§ **Task instructions**:
Repeat the records below verbatim, and do not copy their pictures.

§ **Study material**:
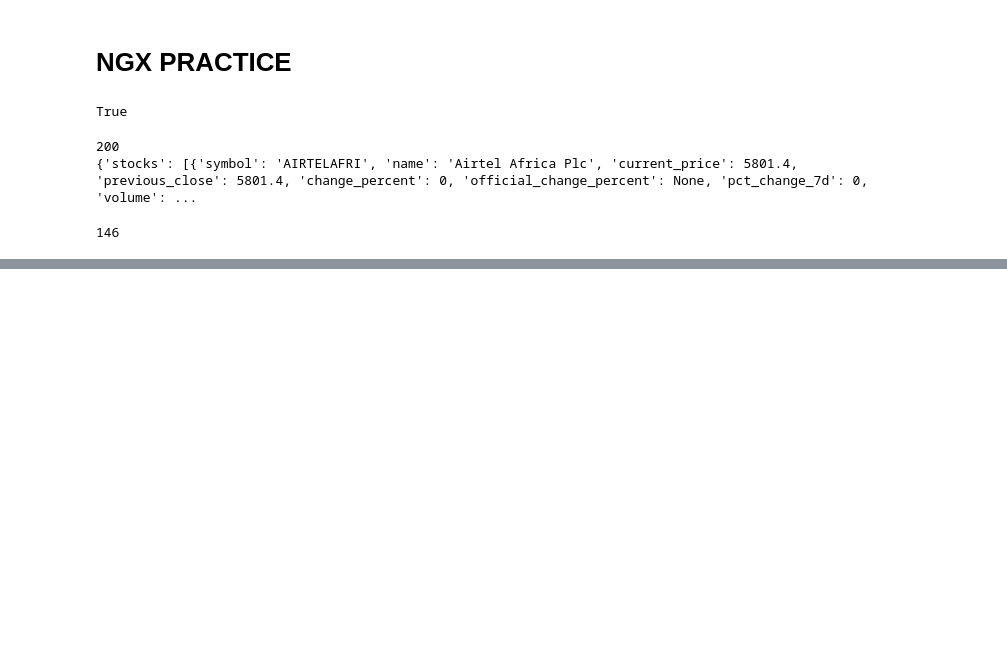
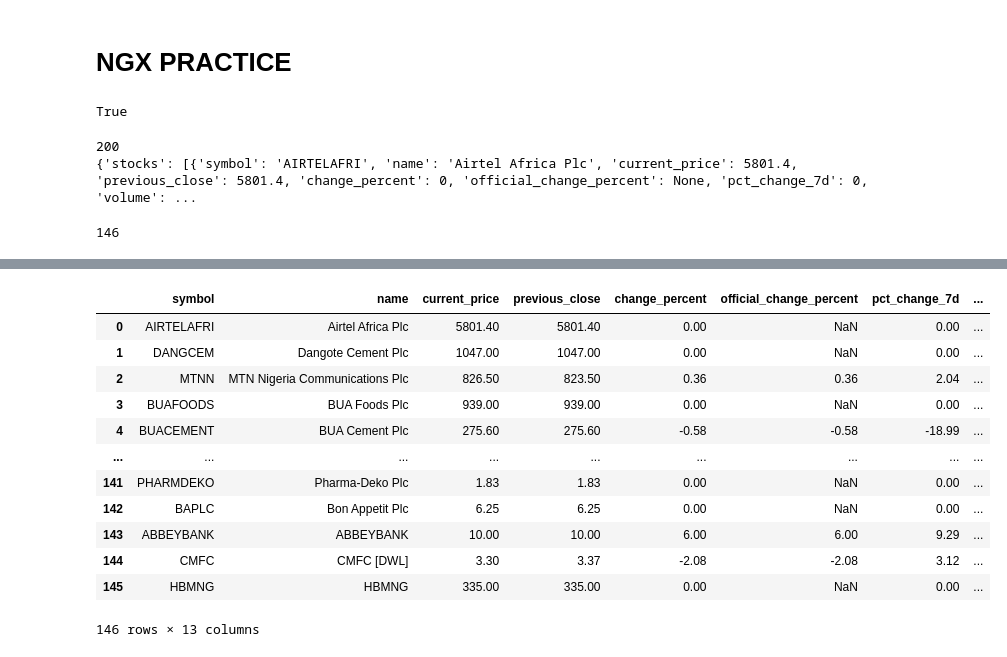
Before and after one commit to Udeani4/SectorLevel_StockPerformance_Predictoion, a Jupyter notebook: ngx_practice.ipynb, the cells around one changed output, grey strips where cells are left out. Saved outputs shown, nothing was run; the diff lists cells and outputs as text; code cells hidden in the pictures; blank space fills up the shorter version.

```diff
--- a/ngx_practice.ipynb
+++ b/ngx_practice.ipynb
@@ -37,0 +73,26 @@ len(data['stocks'])
+# %%
+import requests
+import pandas as pd
+from dotenv import load_dotenv
+import os
+
+ngx_api_key=os.getenv("NGX_API_KEY")
+
+# url = "https://www.ngxpulse.ng/api/ngxdata/stocks/DANGCEM/history"
+
+# headers = {
+#     "X-API-Key": ngx_api_key,
+#     "Content-Type": "application/json"
+# }
+
+# response = requests.get(url, headers=headers)
+
+# response.raise_for_status()
+
+# data = response.json()
+
+# df = pd.DataFrame(data)
+
+# df.head()
+
+# # df.to_csv("DANGCEM_history.csv", index=False)
@@ -37,0 +259,29 @@ len(data['stocks'])
+# %%
+import requests
+import pandas as pd
+
+url = "https://www.ngxpulse.ng/api/ngxdata/stocks"
+
+headers = {
+    "X-API-Key": ngx_api_key
+}
+
+stocks = requests.get(url, headers=headers).json()
+# %%
+df = pd.DataFrame(stocks['stocks'])
+
+df
+# %% [output]
+|  | symbol | name | current_price | previous_close | change_percent | official_change_percent | pct_change_7d | ... |
+| 0 | AIRTELAFRI | Airtel Africa Plc | 5801.40 | 5801.40 | 0.00 | NaN | 0.00 | ... |
+| 1 | DANGCEM | Dangote Cement Plc | 1047.00 | 1047.00 | 0.00 | NaN | 0.00 | ... |
+| 2 | MTNN | MTN Nigeria Communications Plc | 826.50 | 823.50 | 0.36 | 0.36 | 2.04 | ... |
+| 3 | BUAFOODS | BUA Foods Plc | 939.00 | 939.00 | 0.00 | NaN | 0.00 | ... |
+| 4 | BUACEMENT | BUA Cement Plc | 275.60 | 275.60 | -0.58 | -0.58 | -18.99 | ... |
+| ... | ... | ... | ... | ... | ... | ... | ... | ... |
+| 141 | PHARMDEKO | Pharma-Deko Plc | 1.83 | 1.83 | 0.00 | NaN | 0.00 | ... |
+| 142 | BAPLC | Bon Appetit Plc | 6.25 | 6.25 | 0.00 | NaN | 0.00 | ... |
+| 143 | ABBEYBANK | ABBEYBANK | 10.00 | 10.00 | 6.00 | 6.00 | 9.29 | ... |
+| 144 | CMFC | CMFC [DWL] | 3.30 | 3.37 | -2.08 | -2.08 | 3.12 | ... |
+| 145 | HBMNG | HBMNG | 335.00 | 335.00 | 0.00 | NaN | 0.00 | ... |
+146 rows × 13 columns
```
Also changed, not shown: parts of 16 cells of this notebook, 2 other files.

§ **Response below**:
Before and after one commit to Udeani4/SectorLevel_StockPerformance_Predictoion, a Jupyter notebook: ngx_practice.ipynb, the cells around one changed output, grey strips where cells are left out. Saved outputs shown, nothing was run; the diff lists cells and outputs as text; code cells hidden in the pictures; blank space fills up the shorter version.

```diff
--- a/ngx_practice.ipynb
+++ b/ngx_practice.ipynb
@@ -37,0 +73,26 @@ len(data['stocks'])
+# %%
+import requests
+import pandas as pd
+from dotenv import load_dotenv
+import os
+
+ngx_api_key=os.getenv("NGX_API_KEY")
+
+# url = "https://www.ngxpulse.ng/api/ngxdata/stocks/DANGCEM/history"
+
+# headers = {
+#     "X-API-Key": ngx_api_key,
+#     "Content-Type": "application/json"
+# }
+
+# response = requests.get(url, headers=headers)
+
+# response.raise_for_status()
+
+# data = response.json()
+
+# df = pd.DataFrame(data)
+
+# df.head()
+
+# # df.to_csv("DANGCEM_history.csv", index=False)
@@ -37,0 +259,29 @@ len(data['stocks'])
+# %%
+import requests
+import pandas as pd
+
+url = "https://www.ngxpulse.ng/api/ngxdata/stocks"
+
+headers = {
+    "X-API-Key": ngx_api_key
+}
+
+stocks = requests.get(url, headers=headers).json()
+# %%
+df = pd.DataFrame(stocks['stocks'])
+
+df
+# %% [output]
+|  | symbol | name | current_price | previous_close | change_percent | official_change_percent | pct_change_7d | ... |
+| 0 | AIRTELAFRI | Airtel Africa Plc | 5801.40 | 5801.40 | 0.00 | NaN | 0.00 | ... |
+| 1 | DANGCEM | Dangote Cement Plc | 1047.00 | 1047.00 | 0.00 | NaN | 0.00 | ... |
+| 2 | MTNN | MTN Nigeria Communications Plc | 826.50 | 823.50 | 0.36 | 0.36 | 2.04 | ... |
+| 3 | BUAFOODS | BUA Foods Plc | 939.00 | 939.00 | 0.00 | NaN | 0.00 | ... |
+| 4 | BUACEMENT | BUA Cement Plc | 275.60 | 275.60 | -0.58 | -0.58 | -18.99 | ... |
+| ... | ... | ... | ... | ... | ... | ... | ... | ... |
+| 141 | PHARMDEKO | Pharma-Deko Plc | 1.83 | 1.83 | 0.00 | NaN | 0.00 | ... |
+| 142 | BAPLC | Bon Appetit Plc | 6.25 | 6.25 | 0.00 | NaN | 0.00 | ... |
+| 143 | ABBEYBANK | ABBEYBANK | 10.00 | 10.00 | 6.00 | 6.00 | 9.29 | ... |
+| 144 | CMFC | CMFC [DWL] | 3.30 | 3.37 | -2.08 | -2.08 | 3.12 | ... |
+| 145 | HBMNG | HBMNG | 335.00 | 335.00 | 0.00 | NaN | 0.00 | ... |
+146 rows × 13 columns
```
Also changed, not shown: parts of 16 cells of this notebook, 2 other files.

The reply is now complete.